The mining work has also continued without a most basic requirement – effluent treatment plant and sewage treatment plant at the mining site, Prajapati points out. "The mining work should have been stopped long ago. And the company should have been levied a heavy fine. But no such thing happened," he adds.
In some villages, the groundwater level has depleted over the past few years and villagers attribute it to the mining project. Women from Surkha village travel several kilometers outside for potable water. "This is new. Until five years ago, we had some water in the village and did not have to lug water every day," says Shilaben Kantharia.
The mine has affected the landscape around the villages
Resisting lignite mining
The lignite mining project has a long history of resistance. Agricultural land, along with grazing land were acquired from the cluster of 12 adjoining villages in the coastal Ghogha taluka between 1994 and 1997. The locals estimate that villagers here lost anything between 40-100% of their land to the project. "We were paid a standard Rs 40,000 per bigha," Narendra, a local photographer, says.

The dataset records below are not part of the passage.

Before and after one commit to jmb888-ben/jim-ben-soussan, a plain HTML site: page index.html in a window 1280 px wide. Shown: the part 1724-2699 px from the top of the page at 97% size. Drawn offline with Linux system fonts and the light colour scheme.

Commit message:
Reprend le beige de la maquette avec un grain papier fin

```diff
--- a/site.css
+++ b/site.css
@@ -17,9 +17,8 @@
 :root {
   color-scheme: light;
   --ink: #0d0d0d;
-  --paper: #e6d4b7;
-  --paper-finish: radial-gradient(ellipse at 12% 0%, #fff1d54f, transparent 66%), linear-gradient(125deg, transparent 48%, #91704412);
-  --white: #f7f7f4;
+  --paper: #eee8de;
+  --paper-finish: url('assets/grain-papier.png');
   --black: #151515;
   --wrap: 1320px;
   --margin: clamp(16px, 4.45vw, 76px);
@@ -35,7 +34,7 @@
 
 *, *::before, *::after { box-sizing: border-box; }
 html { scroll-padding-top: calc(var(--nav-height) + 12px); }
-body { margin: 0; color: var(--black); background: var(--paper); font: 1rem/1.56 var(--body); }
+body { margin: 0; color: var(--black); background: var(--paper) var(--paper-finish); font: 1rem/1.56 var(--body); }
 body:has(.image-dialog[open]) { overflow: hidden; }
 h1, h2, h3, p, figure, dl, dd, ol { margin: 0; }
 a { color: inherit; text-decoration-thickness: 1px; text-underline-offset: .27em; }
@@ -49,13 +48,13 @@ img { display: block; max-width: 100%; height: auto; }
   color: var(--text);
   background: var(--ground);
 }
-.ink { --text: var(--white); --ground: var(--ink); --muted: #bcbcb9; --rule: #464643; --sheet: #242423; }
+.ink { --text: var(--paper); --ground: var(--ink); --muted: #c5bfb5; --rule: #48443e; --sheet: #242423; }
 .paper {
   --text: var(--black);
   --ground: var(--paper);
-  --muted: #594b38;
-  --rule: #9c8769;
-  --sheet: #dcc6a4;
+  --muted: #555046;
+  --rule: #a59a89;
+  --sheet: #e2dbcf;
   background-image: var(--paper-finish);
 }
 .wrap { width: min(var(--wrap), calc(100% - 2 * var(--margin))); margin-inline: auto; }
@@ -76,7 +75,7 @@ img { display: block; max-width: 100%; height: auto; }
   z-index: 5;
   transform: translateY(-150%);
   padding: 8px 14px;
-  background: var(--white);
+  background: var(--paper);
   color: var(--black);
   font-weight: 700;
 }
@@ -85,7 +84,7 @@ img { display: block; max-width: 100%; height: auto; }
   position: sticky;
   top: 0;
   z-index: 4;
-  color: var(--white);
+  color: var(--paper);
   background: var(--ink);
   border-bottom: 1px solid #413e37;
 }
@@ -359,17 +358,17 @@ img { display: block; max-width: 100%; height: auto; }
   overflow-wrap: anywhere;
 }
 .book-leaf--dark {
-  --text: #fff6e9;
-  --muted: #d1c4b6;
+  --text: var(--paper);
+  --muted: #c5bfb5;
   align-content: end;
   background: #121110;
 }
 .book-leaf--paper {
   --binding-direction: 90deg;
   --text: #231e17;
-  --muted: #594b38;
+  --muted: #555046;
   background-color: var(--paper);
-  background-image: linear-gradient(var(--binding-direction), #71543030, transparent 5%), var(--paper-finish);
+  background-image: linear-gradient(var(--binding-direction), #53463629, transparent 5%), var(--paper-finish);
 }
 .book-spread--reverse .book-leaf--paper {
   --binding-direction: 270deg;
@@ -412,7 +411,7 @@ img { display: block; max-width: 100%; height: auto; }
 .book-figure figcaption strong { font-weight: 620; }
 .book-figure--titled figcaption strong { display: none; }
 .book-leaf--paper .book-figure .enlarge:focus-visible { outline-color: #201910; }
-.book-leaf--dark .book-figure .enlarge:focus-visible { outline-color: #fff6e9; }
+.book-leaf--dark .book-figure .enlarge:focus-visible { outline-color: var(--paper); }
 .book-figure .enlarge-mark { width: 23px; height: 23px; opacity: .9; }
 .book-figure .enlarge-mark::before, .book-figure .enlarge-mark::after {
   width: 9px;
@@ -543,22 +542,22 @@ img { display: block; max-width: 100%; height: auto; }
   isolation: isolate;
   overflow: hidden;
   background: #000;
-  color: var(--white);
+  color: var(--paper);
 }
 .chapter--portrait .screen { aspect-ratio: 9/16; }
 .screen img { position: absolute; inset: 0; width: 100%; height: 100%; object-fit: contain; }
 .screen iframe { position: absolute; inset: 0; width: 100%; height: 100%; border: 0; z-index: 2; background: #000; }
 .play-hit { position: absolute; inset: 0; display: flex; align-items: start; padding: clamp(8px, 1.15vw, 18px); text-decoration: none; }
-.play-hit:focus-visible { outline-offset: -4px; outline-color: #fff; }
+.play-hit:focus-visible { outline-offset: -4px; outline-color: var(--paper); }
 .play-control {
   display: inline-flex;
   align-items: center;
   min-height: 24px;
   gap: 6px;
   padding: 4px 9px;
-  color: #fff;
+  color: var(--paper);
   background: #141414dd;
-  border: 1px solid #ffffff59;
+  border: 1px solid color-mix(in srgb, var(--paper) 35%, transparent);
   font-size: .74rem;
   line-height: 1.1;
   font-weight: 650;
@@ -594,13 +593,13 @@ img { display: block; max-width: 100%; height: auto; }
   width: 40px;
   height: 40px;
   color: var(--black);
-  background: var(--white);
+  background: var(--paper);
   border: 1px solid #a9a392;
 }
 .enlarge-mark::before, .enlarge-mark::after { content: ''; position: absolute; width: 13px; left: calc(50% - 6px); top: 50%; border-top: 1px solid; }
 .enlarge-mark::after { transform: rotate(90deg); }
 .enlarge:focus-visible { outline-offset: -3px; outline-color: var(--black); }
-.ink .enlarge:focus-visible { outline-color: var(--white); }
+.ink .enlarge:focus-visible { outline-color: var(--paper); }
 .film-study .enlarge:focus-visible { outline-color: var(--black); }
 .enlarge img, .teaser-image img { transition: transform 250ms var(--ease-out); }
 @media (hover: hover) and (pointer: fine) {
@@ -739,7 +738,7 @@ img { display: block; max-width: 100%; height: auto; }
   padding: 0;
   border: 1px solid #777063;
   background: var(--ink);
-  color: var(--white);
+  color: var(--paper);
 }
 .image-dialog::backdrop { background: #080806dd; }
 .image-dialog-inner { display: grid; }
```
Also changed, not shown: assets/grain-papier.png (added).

The money, Narendra says, felt decent in 1994 but for those who had been dependent on this land, the years to come proved very challenging. "Several villagers have now taken a small patch of land in the neighboring villages on lease and are cultivating cotton and groundnut there," Narendra says.
They were dependent on others' land for work.
Bharat Jambucha says things get further complicated for the communities which were historically landless. "Most families belonging to the Dalit or other marginalized populations in the region never owned any land. They were dependent on others' land for work. Once villagers lost their land to the project, the landless were pushed out of the village," he adds. His organization, Prakrutik Kheti Juth, has been at the forefront, fighting for the rights of the villages affected in the lignite mining project.
In 2017, when the mining project finally took off, villagers from across 12 villages protested. The demonstration was disrupted after police used force and beat many protesters. More than 350 of them were booked for rioting.
The villagers, however, did not give up. Protests and hunger strikes have continued from time to time. A few villagers even sent a letter to the President of India threatening that they would commit suicide if the government did not return their land.
"We let them have our land for over 20 years," says Gohil.